PRONUNCIATION.


1. IN order to attain correctness of pronunciation in Chinese, three conditions must be satisfied; there must be accuracy of Sound, of Tone, and of Rhythm.

Of these three conditions, accuracy of sound, as considered with reference to the expression of it; syllabically or alphabetically, is the least important. We run less chance of being misunderstood if we say lan for nan, for instance, provided that we preserve the correct tone, than if we were to say nan2 when we should have said nan1.

Still, we must have a distinct idea of the syllable we are to pronounce, and as Chinese furnishes, in comparison with our alphabets, nothing but the most imperfect aid to the end in view, we are forced to supply the deficiency by combinations of our own alphabetic symbols sometimes at the rate of their prescriptive values, sometimes reinforcing them by diacritic marks, or arbitrarily constraining them to do a duty for which there is little precedent.

2. Sound.—The values assigned to the letters of the alphabet employed in the spelling of the syllables given below are here considered independently of tone; but the syllable has been spelt generally in the form that appeared to approach nearest to an adequate representation of the spoken sound, and at the same time to admit, without change of the letters composing it, of an application to it of the inflections proper to a change of tone.

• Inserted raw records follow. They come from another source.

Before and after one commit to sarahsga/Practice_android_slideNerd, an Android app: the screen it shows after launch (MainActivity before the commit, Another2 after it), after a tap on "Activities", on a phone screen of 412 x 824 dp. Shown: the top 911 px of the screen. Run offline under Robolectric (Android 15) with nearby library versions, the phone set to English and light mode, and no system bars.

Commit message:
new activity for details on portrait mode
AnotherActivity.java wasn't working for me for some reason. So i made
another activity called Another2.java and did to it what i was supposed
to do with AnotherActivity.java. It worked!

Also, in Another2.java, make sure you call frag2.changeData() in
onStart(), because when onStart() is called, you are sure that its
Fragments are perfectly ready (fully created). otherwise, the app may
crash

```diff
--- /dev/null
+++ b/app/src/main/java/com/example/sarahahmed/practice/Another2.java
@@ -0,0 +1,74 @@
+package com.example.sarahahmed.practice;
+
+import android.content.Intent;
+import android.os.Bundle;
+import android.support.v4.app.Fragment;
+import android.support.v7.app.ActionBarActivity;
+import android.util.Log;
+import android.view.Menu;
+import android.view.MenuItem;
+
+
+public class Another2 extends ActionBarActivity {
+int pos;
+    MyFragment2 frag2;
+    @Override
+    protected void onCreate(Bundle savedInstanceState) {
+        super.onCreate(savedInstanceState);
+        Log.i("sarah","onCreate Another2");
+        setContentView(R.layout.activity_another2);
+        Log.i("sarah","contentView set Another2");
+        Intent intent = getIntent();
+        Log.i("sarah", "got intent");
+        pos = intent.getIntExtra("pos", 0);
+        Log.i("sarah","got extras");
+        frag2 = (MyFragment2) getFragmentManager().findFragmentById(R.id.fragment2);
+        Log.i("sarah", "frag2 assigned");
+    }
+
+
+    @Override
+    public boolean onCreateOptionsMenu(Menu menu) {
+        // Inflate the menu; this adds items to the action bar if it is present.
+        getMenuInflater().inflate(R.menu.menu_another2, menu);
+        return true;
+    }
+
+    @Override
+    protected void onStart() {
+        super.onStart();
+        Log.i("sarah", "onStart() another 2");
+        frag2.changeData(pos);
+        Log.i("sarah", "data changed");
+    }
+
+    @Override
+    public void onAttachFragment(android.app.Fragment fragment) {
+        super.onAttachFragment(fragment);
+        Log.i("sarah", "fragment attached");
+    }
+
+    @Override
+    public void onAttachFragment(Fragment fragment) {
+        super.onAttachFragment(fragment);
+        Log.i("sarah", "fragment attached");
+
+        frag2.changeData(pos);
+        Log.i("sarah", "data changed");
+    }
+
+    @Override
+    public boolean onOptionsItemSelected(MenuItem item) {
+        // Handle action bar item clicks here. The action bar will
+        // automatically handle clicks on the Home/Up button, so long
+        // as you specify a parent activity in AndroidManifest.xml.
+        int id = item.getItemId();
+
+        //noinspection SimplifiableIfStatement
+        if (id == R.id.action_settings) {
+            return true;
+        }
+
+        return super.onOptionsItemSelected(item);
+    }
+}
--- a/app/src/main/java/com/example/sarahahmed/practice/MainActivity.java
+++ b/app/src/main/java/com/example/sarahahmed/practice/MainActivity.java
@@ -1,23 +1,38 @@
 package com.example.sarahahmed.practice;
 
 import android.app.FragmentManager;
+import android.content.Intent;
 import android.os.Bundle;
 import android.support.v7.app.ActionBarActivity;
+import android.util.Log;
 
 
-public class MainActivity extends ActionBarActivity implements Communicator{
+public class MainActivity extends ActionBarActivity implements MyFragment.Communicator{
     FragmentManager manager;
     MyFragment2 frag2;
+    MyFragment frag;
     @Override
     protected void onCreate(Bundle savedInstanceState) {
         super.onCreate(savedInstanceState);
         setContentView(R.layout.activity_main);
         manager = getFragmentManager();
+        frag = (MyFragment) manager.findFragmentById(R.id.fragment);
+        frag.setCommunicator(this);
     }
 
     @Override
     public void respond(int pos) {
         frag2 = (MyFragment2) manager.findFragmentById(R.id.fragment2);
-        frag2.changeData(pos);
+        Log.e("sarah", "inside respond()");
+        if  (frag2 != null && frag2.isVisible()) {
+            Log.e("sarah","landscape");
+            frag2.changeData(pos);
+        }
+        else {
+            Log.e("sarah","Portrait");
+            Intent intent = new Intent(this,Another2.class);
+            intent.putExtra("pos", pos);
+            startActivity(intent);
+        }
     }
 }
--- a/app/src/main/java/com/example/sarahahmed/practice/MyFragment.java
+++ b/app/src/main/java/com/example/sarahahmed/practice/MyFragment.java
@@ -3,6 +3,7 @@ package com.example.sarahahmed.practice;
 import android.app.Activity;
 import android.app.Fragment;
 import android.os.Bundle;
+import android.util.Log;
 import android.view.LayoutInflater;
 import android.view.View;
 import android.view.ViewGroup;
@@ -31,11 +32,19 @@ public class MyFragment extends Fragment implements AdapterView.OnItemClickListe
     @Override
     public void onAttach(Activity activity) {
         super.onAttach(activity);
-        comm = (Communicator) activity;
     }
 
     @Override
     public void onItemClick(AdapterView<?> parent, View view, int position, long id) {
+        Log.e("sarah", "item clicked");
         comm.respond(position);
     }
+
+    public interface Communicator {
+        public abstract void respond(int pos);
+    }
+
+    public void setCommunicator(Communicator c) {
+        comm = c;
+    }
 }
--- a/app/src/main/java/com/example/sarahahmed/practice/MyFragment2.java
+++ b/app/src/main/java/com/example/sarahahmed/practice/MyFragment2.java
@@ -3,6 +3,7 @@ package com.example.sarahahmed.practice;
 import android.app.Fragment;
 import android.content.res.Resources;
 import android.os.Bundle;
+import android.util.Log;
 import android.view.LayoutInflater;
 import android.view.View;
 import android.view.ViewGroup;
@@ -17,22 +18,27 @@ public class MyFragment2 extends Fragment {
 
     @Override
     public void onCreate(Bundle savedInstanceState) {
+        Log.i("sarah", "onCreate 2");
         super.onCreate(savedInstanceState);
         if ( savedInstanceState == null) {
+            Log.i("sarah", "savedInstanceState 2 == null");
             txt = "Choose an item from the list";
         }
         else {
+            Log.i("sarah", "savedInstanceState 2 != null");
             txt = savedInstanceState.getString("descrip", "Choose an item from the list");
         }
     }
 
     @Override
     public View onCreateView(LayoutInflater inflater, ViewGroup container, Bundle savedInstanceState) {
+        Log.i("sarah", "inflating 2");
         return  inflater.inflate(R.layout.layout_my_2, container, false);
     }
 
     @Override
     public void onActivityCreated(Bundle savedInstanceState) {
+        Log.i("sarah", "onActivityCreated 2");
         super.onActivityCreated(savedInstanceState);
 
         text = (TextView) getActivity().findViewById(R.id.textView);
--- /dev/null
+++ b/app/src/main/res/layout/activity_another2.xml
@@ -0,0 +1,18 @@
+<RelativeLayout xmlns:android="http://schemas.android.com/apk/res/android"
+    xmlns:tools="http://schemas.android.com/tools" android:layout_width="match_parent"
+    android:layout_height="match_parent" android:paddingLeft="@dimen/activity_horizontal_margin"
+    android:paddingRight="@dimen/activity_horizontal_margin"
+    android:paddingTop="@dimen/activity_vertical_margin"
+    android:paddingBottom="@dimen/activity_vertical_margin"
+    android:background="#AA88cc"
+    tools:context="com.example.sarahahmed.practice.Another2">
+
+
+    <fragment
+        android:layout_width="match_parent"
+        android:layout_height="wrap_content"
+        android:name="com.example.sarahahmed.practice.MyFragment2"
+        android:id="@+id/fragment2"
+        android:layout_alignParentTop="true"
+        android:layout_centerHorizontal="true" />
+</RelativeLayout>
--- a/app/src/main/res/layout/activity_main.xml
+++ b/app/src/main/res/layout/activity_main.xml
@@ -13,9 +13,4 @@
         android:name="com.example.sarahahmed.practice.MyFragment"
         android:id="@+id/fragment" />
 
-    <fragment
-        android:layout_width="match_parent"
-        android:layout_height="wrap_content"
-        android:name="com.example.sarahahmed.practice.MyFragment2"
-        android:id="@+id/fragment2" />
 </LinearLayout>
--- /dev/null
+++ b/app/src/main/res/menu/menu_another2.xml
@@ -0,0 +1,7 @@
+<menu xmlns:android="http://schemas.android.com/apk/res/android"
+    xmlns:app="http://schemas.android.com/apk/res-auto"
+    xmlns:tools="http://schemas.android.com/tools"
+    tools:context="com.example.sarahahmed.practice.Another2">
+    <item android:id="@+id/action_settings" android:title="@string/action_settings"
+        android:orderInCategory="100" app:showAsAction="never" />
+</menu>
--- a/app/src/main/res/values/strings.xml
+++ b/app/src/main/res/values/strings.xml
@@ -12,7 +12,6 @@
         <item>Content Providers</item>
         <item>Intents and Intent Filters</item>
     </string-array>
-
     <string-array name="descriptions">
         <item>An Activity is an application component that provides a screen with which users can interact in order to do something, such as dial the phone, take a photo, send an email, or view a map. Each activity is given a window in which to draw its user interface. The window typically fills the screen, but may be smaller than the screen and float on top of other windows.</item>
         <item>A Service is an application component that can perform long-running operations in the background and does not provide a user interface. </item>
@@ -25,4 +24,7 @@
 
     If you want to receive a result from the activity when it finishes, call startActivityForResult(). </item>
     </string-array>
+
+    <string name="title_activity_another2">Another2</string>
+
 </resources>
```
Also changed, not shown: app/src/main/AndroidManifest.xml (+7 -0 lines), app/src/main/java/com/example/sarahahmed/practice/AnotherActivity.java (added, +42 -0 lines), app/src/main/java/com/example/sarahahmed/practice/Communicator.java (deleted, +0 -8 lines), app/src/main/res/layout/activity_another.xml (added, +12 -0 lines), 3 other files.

Vowels and Diphthongal Sounds.

a.
The a in father; when pronounced singly, in particular after words terminating in vowel-sounds, slightly nasalised, as though preceded by 'ng.
ai.
Nearly our sound aye, but better represented by the Italian ai, in hái, amái.
ao.
The Italian ao in Aosta, Aorno; but not unfrequently inclining to á-oo, the Italian au ui cauto.
e.
In eh, en, as in yet, lens.
ei.
Nearly ey in grey, whey, but with greater distinctness of the vowels, as in the Italian lei, contei.
ê.
Nearest approached in English by the vowel-sound in earth, in perch, or in any word where e is followed by r, and a consonant not r; as in lurk. Singly, or as an initial, it has the nasal prefix 'ng stronger than the syllable a.
êi.
The foregoing ê followed enclitically by y. Strike out the n from the word money, and you have the syllable mêi. If the syllable nêi exist at all (which some Chinese, who pronounce it nui, dispute), the êi is most apparent in nêi.
êrh.
The urr, in burr, purr.
i.
As a single syllable, or as a final, the vowel-sound in ease, tree; in ih, in, ing, shortened as in chick, chin, thing.